* [AIM OF THE TASK]:
Each line in the records that mentions the word "targetPoint" needs to be listed.

Difference listings
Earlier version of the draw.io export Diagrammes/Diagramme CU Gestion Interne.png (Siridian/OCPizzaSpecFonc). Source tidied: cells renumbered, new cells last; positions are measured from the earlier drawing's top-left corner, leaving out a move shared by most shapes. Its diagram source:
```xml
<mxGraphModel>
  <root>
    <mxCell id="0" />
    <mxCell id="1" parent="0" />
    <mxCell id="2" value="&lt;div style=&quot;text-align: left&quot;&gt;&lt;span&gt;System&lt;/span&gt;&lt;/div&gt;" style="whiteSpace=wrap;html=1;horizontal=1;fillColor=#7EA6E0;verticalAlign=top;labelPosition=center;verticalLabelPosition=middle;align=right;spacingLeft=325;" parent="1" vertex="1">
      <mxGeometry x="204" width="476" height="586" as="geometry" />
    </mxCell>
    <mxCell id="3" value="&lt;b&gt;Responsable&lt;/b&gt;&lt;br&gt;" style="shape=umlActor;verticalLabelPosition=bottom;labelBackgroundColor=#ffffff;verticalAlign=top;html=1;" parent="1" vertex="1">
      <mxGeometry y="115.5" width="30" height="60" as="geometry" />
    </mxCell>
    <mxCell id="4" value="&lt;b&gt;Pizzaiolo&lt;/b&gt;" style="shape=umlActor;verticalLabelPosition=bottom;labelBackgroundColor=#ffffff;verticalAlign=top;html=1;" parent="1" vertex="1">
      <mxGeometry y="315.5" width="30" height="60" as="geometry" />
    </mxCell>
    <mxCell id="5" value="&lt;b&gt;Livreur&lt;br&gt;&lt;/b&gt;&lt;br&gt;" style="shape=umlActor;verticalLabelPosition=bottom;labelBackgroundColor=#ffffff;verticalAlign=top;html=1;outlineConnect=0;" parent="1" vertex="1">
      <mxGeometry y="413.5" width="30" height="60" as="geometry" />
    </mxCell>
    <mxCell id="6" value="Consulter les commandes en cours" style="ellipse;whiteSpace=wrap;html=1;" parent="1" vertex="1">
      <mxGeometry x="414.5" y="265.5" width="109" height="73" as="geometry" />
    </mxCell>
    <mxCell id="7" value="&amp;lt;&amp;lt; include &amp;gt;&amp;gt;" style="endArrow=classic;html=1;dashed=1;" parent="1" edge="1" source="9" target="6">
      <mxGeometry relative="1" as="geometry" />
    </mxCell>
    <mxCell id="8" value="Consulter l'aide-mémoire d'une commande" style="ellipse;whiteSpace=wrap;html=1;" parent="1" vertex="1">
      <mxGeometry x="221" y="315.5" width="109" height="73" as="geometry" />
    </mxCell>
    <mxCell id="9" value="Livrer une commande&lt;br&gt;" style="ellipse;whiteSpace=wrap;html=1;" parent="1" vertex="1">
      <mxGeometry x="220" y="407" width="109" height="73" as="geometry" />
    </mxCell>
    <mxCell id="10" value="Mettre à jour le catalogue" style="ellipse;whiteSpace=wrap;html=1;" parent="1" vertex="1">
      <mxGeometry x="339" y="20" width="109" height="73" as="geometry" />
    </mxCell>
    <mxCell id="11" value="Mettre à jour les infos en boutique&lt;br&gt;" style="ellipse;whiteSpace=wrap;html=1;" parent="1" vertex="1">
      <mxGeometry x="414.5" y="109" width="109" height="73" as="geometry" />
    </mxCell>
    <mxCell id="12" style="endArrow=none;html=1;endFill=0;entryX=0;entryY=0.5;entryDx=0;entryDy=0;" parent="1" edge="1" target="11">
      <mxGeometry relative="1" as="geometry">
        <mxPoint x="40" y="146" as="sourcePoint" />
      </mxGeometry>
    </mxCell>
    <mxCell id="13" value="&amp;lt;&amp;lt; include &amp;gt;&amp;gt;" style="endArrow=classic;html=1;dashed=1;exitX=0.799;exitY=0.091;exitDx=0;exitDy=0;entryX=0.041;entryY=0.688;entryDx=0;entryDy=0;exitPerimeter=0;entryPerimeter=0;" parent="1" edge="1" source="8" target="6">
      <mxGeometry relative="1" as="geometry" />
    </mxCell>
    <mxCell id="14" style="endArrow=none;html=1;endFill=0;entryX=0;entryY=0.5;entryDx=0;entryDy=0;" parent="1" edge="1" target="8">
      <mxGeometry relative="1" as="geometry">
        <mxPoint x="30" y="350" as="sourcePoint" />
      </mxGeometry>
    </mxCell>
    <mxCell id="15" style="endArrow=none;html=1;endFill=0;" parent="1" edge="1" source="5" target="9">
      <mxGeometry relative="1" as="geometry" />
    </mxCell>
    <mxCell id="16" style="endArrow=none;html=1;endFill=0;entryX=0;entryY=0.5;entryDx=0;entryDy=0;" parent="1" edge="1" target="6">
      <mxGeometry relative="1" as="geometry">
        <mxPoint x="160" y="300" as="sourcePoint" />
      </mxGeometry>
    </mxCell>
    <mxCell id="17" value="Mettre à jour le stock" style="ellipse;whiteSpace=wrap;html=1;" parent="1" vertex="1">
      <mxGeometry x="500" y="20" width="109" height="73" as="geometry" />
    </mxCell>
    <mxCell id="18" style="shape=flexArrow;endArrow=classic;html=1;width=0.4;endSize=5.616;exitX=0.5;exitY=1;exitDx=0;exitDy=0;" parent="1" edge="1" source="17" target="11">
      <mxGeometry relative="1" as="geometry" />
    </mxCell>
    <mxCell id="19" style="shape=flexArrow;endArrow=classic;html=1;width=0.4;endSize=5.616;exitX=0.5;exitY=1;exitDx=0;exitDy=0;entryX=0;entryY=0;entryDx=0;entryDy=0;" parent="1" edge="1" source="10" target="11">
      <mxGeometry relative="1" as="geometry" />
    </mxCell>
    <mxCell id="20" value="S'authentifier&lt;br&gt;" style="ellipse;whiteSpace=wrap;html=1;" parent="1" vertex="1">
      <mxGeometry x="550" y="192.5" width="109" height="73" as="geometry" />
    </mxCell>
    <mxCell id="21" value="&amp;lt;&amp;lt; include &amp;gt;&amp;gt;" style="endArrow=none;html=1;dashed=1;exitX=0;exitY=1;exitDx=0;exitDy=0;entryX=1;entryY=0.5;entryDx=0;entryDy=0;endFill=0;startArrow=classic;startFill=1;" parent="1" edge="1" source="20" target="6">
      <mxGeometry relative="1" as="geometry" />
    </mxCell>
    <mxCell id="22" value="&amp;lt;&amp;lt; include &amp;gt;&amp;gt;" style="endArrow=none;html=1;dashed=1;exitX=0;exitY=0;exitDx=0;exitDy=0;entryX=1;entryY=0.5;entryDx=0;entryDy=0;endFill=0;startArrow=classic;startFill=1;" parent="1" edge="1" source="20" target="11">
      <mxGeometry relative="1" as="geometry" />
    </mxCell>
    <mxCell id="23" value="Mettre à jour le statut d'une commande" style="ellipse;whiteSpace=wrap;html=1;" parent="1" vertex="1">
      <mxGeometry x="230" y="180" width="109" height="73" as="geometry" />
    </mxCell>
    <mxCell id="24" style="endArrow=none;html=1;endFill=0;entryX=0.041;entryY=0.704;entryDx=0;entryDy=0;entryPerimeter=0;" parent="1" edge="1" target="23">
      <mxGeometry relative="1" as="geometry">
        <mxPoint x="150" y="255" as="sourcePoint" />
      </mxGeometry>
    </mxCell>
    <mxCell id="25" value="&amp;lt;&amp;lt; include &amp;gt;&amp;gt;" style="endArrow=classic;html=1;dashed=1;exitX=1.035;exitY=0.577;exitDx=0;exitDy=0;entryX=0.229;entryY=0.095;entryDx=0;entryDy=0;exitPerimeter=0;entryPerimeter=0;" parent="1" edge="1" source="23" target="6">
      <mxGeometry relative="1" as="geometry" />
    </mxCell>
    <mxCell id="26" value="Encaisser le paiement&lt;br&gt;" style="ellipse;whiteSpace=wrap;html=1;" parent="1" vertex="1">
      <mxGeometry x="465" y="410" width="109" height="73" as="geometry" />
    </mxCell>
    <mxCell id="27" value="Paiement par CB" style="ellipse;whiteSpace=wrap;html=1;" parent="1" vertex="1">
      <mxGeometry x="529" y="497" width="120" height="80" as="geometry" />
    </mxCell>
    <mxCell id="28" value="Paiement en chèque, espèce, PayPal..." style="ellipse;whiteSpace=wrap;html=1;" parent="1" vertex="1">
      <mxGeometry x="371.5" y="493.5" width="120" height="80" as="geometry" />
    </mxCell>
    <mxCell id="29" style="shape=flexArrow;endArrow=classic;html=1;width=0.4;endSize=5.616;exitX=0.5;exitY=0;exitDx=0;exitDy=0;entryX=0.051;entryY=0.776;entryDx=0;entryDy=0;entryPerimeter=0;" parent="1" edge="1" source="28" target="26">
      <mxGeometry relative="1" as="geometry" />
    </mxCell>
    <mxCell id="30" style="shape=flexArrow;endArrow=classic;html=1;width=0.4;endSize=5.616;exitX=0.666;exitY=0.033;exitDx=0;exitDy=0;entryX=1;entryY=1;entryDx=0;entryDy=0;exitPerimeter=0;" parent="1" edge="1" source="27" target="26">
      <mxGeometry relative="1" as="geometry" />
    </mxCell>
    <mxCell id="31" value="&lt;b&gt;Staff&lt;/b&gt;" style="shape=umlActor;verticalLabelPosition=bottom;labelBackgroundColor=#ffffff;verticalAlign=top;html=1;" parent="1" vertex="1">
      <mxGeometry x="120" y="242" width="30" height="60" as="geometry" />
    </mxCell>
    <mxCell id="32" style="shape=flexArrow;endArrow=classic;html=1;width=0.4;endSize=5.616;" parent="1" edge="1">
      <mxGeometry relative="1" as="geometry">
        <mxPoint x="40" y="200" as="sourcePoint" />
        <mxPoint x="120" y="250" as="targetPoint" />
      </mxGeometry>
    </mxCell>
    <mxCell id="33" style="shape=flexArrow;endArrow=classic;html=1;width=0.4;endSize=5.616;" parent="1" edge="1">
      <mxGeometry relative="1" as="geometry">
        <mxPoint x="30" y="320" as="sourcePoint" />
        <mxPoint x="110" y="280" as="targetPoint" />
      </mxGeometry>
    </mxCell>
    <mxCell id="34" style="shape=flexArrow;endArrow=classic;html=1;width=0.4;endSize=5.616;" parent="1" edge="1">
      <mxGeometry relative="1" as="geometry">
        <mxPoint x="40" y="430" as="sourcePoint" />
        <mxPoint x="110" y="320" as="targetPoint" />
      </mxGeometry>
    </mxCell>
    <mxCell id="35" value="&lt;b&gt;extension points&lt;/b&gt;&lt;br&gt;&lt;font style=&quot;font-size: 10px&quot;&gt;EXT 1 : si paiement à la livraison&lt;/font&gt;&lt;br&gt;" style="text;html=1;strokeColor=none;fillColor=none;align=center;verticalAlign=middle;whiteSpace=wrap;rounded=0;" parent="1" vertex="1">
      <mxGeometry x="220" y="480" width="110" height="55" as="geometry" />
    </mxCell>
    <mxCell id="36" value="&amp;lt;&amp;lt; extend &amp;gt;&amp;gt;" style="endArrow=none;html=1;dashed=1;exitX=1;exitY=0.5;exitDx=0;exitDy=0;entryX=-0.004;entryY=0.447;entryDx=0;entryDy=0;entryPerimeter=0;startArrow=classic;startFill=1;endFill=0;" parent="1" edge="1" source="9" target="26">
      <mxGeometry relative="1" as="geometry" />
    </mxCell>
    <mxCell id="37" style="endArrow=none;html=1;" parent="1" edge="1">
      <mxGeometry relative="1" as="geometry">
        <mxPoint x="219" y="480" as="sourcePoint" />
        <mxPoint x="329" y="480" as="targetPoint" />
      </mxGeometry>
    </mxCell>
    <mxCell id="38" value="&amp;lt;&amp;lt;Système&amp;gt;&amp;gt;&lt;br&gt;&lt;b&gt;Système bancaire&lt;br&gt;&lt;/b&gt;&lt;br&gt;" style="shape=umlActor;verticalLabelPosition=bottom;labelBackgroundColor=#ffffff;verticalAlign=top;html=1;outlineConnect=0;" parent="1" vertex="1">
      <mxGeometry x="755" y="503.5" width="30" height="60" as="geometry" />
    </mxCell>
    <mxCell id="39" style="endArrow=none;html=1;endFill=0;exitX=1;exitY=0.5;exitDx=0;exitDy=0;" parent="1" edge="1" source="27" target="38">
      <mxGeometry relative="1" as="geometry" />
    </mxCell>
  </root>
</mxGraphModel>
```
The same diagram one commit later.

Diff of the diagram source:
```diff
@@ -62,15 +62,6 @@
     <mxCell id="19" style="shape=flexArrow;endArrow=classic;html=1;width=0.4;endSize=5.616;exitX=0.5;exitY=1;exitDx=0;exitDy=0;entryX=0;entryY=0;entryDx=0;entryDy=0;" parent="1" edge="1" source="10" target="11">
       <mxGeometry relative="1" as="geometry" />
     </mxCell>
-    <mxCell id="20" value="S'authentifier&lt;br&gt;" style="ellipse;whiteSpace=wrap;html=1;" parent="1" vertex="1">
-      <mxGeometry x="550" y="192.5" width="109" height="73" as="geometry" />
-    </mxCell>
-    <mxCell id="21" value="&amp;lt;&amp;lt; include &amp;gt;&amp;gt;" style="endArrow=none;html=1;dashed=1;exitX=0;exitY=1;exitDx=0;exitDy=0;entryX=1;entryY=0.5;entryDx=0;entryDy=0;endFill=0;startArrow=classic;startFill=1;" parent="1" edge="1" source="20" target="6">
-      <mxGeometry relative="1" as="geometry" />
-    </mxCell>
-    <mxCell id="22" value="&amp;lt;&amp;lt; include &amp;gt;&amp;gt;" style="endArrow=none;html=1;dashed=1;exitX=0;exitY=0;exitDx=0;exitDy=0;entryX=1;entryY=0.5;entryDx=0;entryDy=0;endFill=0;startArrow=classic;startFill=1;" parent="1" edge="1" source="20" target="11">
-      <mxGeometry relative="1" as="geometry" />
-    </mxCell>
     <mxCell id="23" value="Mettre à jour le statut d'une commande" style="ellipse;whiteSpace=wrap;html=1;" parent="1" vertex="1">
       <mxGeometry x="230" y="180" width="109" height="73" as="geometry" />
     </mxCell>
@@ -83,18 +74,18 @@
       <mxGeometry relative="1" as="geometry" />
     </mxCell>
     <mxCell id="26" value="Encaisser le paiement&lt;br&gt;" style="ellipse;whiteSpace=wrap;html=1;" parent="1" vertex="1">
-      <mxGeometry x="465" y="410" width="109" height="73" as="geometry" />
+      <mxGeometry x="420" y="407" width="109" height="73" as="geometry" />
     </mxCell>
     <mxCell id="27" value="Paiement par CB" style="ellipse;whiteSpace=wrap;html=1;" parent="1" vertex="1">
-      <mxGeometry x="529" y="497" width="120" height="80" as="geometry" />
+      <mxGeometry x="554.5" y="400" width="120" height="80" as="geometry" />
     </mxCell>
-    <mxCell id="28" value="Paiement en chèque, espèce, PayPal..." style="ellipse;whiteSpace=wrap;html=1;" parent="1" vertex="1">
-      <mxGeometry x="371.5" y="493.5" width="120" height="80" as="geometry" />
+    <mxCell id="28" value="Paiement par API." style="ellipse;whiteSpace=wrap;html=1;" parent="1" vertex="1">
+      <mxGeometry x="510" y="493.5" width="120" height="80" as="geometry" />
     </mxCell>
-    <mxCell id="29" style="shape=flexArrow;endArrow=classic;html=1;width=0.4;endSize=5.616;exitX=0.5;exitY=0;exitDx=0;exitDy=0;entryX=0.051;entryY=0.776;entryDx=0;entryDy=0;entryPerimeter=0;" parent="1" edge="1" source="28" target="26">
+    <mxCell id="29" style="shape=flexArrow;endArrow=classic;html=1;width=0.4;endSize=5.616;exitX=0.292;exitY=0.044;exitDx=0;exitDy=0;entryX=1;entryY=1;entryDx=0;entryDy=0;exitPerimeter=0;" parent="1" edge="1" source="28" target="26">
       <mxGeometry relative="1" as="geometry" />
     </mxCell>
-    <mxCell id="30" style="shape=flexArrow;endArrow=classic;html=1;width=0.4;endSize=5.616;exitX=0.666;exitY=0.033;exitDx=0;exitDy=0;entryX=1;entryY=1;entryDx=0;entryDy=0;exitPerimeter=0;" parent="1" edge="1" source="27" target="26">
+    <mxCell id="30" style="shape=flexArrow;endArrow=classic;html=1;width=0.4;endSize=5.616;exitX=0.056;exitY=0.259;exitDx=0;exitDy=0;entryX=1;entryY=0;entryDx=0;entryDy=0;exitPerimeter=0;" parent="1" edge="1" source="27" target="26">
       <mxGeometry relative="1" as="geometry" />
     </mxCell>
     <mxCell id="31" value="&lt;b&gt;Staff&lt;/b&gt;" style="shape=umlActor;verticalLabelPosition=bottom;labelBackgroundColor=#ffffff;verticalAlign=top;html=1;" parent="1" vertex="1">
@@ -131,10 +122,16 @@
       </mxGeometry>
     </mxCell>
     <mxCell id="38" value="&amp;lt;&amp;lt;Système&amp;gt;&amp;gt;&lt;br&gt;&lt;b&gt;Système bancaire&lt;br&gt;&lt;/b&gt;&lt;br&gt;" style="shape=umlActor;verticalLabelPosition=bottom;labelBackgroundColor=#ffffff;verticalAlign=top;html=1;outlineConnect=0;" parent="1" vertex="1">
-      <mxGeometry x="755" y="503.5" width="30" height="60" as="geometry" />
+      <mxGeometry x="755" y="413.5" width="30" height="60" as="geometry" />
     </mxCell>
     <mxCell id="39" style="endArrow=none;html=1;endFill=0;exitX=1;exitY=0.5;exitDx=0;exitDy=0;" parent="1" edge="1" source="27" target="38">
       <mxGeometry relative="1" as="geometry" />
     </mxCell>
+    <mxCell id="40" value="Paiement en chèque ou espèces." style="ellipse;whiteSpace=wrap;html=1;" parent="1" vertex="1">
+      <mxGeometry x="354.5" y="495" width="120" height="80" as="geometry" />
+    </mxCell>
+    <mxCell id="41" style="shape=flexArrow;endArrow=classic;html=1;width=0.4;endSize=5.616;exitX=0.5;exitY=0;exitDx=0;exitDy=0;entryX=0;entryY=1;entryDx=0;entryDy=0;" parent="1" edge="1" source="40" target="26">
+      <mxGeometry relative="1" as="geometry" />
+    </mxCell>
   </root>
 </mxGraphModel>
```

* [SOLUTION BELOW]:
        <mxPoint x="120" y="250" as="targetPoint" />
        <mxPoint x="110" y="280" as="targetPoint" />
        <mxPoint x="110" y="320" as="targetPoint" />
        <mxPoint x="329" y="480" as="targetPoint" />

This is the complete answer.